▶ _Instructions for the task_:
All lines with the word "Scientist" in the material below are required.

▶ _Data supplied_:
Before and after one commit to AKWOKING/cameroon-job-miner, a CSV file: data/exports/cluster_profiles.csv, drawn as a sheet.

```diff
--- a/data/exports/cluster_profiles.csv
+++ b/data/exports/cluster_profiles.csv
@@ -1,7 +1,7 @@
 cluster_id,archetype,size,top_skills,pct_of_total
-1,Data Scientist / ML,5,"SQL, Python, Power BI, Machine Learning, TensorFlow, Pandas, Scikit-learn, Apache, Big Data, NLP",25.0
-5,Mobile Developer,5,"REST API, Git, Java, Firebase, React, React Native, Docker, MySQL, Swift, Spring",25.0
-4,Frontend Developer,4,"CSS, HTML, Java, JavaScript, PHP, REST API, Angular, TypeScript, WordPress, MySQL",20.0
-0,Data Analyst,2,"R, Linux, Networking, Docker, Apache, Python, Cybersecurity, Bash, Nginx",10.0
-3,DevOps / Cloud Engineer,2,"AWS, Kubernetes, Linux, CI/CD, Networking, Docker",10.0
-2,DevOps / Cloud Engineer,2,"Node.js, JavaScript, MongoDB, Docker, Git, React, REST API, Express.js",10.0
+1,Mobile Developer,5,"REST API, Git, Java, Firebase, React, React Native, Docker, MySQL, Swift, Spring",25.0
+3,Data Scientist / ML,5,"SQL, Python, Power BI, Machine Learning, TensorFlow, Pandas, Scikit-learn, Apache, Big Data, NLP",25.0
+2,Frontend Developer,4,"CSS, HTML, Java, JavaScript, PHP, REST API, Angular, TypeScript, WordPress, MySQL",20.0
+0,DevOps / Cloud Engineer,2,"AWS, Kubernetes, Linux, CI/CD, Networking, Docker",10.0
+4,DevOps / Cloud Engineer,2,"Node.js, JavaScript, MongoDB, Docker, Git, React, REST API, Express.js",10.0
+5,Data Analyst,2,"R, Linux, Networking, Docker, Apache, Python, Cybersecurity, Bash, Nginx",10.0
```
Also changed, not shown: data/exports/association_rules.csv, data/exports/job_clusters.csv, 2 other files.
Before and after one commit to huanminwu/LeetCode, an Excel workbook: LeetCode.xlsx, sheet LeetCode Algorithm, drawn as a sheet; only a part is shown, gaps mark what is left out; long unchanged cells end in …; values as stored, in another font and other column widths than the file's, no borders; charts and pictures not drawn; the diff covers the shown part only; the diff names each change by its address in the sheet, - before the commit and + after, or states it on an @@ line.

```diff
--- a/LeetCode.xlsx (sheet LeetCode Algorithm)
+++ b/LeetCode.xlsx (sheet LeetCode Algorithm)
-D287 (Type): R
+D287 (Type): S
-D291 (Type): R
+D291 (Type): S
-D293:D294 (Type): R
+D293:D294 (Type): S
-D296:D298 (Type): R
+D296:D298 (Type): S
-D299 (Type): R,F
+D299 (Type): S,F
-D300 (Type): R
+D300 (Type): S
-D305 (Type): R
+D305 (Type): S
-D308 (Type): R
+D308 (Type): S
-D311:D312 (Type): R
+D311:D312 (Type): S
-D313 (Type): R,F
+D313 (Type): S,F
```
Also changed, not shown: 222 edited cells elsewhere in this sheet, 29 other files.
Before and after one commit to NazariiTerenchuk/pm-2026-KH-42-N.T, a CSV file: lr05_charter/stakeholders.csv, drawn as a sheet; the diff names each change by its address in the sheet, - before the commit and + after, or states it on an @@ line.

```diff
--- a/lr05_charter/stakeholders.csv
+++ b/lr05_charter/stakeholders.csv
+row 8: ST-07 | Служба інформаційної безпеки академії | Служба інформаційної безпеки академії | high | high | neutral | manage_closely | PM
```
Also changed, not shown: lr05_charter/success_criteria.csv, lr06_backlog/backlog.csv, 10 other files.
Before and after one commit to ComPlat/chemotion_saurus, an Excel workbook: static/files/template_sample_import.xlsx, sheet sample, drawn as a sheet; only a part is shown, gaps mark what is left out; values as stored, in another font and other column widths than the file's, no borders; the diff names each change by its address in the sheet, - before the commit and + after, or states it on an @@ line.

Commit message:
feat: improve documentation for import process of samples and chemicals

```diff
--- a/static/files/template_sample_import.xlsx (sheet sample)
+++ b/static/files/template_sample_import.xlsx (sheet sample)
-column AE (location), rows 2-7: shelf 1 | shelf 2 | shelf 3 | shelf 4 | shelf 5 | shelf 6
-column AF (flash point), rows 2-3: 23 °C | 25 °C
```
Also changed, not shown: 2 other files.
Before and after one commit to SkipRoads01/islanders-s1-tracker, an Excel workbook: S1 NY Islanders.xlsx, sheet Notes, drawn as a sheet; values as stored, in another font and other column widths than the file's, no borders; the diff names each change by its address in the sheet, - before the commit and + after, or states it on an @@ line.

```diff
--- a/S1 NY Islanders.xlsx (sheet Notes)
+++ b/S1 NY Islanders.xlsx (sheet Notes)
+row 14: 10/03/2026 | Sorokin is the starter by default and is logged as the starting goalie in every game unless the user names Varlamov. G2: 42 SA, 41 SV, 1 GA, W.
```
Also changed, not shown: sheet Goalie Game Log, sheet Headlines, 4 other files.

▶ _Written answer_:
-1,Data Scientist / ML,5,"SQL, Python, Power BI, Machine Learning, TensorFlow, Pandas, Scikit-learn, Apache, Big Data, NLP",25.0
+3,Data Scientist / ML,5,"SQL, Python, Power BI, Machine Learning, TensorFlow, Pandas, Scikit-learn, Apache, Big Data, NLP",25.0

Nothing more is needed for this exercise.